__What you should do__
Track down every line below that holds "elseif" and copy it.

━━━━━━━━

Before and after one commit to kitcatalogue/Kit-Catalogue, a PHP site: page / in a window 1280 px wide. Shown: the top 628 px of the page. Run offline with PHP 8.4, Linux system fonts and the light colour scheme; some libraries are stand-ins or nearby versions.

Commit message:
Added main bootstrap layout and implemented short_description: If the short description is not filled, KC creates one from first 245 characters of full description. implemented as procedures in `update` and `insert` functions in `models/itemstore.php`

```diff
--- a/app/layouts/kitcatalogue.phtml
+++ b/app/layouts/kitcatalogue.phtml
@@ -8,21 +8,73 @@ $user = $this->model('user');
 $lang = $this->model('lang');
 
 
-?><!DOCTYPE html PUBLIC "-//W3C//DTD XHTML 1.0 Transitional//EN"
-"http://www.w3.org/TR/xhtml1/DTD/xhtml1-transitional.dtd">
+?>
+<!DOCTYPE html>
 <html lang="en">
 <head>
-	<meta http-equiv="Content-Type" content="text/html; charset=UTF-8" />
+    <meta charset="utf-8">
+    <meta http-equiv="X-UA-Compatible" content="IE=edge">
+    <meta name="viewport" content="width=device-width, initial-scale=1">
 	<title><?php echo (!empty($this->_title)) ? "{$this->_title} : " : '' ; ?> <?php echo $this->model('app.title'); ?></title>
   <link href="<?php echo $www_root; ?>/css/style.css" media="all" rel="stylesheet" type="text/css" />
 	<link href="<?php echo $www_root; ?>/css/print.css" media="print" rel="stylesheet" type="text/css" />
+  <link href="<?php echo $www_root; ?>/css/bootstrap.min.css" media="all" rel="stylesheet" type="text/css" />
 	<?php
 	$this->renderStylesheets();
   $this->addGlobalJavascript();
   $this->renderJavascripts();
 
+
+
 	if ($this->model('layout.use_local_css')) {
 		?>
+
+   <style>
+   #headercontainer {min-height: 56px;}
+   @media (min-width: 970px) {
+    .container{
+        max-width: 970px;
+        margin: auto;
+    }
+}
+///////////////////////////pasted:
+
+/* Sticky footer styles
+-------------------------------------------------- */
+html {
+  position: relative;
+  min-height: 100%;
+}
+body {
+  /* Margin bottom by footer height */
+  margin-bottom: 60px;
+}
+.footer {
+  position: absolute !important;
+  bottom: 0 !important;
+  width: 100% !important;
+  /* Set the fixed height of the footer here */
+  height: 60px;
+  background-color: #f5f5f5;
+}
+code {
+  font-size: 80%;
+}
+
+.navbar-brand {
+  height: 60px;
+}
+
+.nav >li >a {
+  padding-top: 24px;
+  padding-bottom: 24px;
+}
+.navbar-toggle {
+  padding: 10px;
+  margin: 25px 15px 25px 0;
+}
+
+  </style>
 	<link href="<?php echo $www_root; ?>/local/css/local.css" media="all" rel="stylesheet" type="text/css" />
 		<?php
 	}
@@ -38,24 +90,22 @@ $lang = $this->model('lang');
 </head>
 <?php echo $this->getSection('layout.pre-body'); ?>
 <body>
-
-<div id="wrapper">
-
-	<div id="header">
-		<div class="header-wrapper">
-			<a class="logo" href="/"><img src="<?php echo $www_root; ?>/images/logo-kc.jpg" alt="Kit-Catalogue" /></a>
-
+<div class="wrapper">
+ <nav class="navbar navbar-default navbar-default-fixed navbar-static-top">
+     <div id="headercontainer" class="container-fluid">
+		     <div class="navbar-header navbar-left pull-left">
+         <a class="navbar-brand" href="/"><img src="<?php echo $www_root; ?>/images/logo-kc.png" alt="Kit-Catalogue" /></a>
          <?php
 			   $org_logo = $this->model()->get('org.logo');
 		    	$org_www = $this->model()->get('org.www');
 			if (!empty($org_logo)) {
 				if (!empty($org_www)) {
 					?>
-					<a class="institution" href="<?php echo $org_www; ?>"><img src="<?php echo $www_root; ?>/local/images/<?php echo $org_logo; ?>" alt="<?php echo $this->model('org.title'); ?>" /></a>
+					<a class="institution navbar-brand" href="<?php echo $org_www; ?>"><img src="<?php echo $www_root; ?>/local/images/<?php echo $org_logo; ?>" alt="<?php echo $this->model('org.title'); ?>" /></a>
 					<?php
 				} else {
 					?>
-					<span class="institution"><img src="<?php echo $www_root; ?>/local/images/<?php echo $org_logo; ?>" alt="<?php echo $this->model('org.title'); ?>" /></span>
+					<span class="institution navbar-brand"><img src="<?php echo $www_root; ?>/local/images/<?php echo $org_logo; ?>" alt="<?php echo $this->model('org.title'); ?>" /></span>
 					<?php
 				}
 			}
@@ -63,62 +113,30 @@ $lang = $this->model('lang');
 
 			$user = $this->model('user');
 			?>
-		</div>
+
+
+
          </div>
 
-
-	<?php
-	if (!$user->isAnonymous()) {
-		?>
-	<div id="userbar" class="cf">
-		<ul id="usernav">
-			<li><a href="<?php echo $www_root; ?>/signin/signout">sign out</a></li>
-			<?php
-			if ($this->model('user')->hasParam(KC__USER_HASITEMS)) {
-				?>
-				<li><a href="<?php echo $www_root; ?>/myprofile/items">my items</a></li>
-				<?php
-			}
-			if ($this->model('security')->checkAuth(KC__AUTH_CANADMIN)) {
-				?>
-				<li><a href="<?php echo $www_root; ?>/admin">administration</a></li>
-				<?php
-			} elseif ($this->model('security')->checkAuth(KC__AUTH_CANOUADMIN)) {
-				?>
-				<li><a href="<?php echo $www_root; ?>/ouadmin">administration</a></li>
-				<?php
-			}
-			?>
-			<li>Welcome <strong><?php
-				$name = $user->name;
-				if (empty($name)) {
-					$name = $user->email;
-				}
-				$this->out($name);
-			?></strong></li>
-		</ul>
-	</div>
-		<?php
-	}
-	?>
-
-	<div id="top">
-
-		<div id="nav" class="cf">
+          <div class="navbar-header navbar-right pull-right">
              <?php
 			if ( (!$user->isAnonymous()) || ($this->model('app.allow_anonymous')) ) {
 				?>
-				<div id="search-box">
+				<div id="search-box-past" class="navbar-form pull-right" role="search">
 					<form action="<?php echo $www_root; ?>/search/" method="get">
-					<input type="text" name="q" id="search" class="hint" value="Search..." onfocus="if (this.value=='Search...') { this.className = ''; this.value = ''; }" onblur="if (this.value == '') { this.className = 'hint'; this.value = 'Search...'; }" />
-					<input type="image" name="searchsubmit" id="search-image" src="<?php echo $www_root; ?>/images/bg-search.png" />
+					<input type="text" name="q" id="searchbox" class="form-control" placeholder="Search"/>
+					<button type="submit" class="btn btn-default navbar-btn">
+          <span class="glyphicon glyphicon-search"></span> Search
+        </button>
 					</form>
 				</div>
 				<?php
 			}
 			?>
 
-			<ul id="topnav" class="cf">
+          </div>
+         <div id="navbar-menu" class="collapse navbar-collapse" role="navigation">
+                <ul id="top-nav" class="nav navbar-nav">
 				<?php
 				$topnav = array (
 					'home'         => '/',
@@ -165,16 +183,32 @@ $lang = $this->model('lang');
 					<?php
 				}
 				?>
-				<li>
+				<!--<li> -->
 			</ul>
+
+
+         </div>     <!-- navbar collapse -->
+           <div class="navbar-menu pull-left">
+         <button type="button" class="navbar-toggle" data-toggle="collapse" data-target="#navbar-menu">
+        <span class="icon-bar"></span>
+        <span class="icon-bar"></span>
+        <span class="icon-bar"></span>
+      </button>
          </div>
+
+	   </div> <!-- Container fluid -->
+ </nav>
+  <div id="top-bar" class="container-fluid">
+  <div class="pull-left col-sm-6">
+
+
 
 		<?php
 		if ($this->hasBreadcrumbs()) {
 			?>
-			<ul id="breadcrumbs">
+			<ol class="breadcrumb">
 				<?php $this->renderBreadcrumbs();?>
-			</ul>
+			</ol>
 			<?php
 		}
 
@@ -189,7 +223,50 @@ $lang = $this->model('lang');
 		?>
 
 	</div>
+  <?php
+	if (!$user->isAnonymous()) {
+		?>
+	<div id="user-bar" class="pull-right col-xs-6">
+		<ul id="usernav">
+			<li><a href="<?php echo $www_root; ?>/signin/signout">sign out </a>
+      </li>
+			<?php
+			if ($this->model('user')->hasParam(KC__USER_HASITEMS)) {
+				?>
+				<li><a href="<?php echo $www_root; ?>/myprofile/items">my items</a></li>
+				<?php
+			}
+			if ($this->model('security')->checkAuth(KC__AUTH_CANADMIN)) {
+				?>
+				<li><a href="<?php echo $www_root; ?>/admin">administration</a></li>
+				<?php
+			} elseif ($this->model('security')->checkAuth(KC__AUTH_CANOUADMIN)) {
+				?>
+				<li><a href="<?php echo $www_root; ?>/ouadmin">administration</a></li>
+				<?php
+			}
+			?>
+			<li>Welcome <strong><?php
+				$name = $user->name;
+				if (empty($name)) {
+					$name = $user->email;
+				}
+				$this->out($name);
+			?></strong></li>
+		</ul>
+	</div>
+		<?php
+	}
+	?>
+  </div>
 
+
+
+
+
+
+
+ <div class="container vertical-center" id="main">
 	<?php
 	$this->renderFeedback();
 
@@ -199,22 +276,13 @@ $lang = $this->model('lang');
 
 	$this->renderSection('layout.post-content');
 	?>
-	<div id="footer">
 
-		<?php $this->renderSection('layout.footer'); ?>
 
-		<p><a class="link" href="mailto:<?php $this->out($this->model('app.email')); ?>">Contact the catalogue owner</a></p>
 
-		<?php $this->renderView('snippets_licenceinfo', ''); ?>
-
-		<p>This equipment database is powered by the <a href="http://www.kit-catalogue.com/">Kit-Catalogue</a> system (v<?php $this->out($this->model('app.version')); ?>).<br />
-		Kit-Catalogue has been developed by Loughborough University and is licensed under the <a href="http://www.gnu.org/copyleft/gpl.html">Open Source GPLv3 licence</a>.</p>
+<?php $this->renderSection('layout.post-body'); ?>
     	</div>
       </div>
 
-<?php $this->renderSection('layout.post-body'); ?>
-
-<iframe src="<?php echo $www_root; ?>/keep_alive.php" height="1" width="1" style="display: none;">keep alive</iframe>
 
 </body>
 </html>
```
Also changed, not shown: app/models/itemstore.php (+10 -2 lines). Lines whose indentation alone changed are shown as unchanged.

━━━━━━━━

__Answer below__
-			} elseif ($this->model('security')->checkAuth(KC__AUTH_CANOUADMIN)) {
+			} elseif ($this->model('security')->checkAuth(KC__AUTH_CANOUADMIN)) {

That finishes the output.